When I got married, I was in Pottery Barn heaven. I got so many gift cards that I was able to buy a set of dishes and a vase or two at the outlet. I’m being tongue-in-cheek, but we drove down to the outlet (like I said…a couple of perfectly matched tightwads) and went nuts. I ended up with a darling little coffee creamer and sugar set that turned out to be broken when I took it out of the box at home. I had lifted it partially out of the box at the store and so didn’t see that the bottom of it was hanging off. Oh well.
In addition to the broken creamer set we bought an iron coat tree since I had always wanted one. And here is a fuzzy picture of it with our crap hanging on it.
Moving forward two years, and we had a child who was crawling and pulling up on stuff. Including the coat tree, which would wobble every time we would pull a jacket off. Of course, the kid was not allowed to touch it, but crawling older babies have a way of doing just that when your head is turned the other direction. So we knew we needed to replace it, but I didn’t like a lot of the alternatives I saw, and I especially didn’t like the prices attached to them.
Enter Ana White. When I first saw her site, I thought it was a joke. Or something. I don’t know why, but I guess I thought it was too good to be true. Then I thought that was too bad because I really liked her designs and the pictures people were uploading of stuff they built. And then I saw she had a Facebook page and built her own house. And I saw this plan and knew that was the one.
So I showed my husband and told him I wanted to build that. Could I spend a bunch of money on lumber? He said, “Ok.” I knew jack about dimensional lumber, counter sinking screws, how to hold a hammer correctly, and I was terrified of the idea of power saws.
After that conversation, I mentioned to my neighbor that I was considering trying my hand at building furniture since I had the plans. He responded that he grew up working in his dad’s woodworking shop and put himself through school designing and building furniture for people. Bonus. And that he had a miter saw that he would be willing to let me borrow to see how I liked it. SCORE.
I bought the lumber. My neighbor brought over his DeWalt 10” miter saw and showed me how to use it. I cut my lumber, nailed and screwed it all together, and painted it in 2 days. Then I told my husband I needed his help hanging it. And went out and bought my own saw. I was in love.

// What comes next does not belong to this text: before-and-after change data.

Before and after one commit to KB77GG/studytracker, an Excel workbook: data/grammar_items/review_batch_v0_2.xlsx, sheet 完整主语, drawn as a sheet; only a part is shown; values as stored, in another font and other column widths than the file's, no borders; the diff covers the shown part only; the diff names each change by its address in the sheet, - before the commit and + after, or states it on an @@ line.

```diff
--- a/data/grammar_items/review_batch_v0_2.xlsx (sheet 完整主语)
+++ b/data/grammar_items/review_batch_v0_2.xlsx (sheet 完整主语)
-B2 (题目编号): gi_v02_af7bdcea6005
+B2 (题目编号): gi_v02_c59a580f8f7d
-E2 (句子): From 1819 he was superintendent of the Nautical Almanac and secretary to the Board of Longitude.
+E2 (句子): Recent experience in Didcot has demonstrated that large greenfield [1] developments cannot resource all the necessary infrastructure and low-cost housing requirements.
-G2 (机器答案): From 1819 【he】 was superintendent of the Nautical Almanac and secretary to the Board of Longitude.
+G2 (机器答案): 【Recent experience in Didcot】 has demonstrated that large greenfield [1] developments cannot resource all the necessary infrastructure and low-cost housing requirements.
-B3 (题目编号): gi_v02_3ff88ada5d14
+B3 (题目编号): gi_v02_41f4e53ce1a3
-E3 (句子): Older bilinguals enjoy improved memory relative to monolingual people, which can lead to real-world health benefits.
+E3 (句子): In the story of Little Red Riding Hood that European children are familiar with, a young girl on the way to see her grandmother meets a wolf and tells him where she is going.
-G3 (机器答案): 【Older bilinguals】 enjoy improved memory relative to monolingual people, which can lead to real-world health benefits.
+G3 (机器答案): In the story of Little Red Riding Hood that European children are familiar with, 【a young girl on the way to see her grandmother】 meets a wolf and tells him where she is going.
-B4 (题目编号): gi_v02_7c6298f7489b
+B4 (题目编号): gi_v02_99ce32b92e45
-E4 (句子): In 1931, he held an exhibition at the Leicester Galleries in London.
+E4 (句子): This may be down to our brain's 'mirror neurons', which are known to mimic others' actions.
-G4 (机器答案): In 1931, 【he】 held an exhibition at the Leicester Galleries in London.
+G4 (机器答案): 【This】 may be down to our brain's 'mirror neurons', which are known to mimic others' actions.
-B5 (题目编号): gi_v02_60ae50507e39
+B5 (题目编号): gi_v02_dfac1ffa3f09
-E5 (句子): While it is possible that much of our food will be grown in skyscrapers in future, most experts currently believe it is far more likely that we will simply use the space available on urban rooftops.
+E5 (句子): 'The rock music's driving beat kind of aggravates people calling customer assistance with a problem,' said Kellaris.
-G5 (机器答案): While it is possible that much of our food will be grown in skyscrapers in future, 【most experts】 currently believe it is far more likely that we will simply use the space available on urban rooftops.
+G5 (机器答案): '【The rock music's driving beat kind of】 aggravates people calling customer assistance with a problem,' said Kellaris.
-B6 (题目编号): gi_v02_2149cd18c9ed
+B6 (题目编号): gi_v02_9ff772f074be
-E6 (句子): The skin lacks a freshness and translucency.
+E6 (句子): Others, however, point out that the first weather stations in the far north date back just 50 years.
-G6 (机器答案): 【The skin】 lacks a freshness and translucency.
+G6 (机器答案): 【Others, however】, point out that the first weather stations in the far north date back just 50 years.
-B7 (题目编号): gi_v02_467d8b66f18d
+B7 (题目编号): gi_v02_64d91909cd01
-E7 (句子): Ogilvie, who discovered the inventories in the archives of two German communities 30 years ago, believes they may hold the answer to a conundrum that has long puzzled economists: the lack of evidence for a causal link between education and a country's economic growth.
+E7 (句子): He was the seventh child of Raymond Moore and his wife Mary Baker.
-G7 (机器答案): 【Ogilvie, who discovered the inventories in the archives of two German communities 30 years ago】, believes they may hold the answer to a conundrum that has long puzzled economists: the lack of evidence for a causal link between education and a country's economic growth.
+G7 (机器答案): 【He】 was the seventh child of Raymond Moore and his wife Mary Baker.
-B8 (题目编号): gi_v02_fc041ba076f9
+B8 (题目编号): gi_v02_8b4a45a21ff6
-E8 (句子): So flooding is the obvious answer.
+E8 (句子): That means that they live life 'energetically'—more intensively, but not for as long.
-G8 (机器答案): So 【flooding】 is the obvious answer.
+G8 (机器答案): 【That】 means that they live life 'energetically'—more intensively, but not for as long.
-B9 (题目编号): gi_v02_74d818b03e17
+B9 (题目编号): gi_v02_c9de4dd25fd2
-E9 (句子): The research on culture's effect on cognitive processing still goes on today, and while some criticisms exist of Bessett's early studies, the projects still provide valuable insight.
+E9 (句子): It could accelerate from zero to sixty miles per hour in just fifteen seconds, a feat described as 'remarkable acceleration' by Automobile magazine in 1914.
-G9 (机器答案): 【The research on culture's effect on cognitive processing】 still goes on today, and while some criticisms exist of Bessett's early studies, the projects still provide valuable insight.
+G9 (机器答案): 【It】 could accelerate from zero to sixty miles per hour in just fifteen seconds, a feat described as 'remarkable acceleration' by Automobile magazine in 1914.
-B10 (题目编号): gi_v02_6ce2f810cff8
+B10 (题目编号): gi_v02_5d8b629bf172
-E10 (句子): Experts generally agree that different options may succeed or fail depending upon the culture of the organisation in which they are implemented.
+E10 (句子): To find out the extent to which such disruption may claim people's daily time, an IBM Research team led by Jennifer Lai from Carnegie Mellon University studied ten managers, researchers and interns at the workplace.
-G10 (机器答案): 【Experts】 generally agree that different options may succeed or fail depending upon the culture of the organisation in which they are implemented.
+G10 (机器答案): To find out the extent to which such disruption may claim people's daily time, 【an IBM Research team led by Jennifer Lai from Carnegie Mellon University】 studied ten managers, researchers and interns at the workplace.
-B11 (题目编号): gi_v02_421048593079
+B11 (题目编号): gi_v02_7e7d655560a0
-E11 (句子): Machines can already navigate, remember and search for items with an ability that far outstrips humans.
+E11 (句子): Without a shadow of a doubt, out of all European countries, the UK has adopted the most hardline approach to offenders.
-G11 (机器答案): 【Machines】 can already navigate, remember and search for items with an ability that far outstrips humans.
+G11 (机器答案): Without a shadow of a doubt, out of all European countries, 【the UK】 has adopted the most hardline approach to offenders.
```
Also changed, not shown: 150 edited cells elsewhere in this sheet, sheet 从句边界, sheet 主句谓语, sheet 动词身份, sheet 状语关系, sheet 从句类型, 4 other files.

Pulled out the chalkline, level, drill, bits, and screws. It felt like it took longer to hang it then it did to build it. Our walls are not straight and our floors aren’t quite level, making it harder, and we have kind of bad luck hanging things on the wall for some reason. It was just the 2 of us, hoisting it on our shoulders, hurriedly drilling pilot holes, and yelling at the other to hurry because this was extremely awkward. And we did it. And my husband loved it. And also told me never to build anything that had to be hung ever again.
“I figured, why not. I don’t have anything to lose, and if anything, we’ll only gain furniture,” he told me tonight when I asked him why he was willing to take a chance. I asked him what he thought when I told him I wanted to build us a hanging shelf. He replied, “To humor you. And of how much I hate hanging things on the wall,” he said.
I eventually also repainted the moulding at the bottom on a whim. The texturing was awful – thick, goopy, and didn’t match the orange peel above the chair rail, which is why there is picture (the front door is an ongoing project):
And here is the result of him taking a chance on me.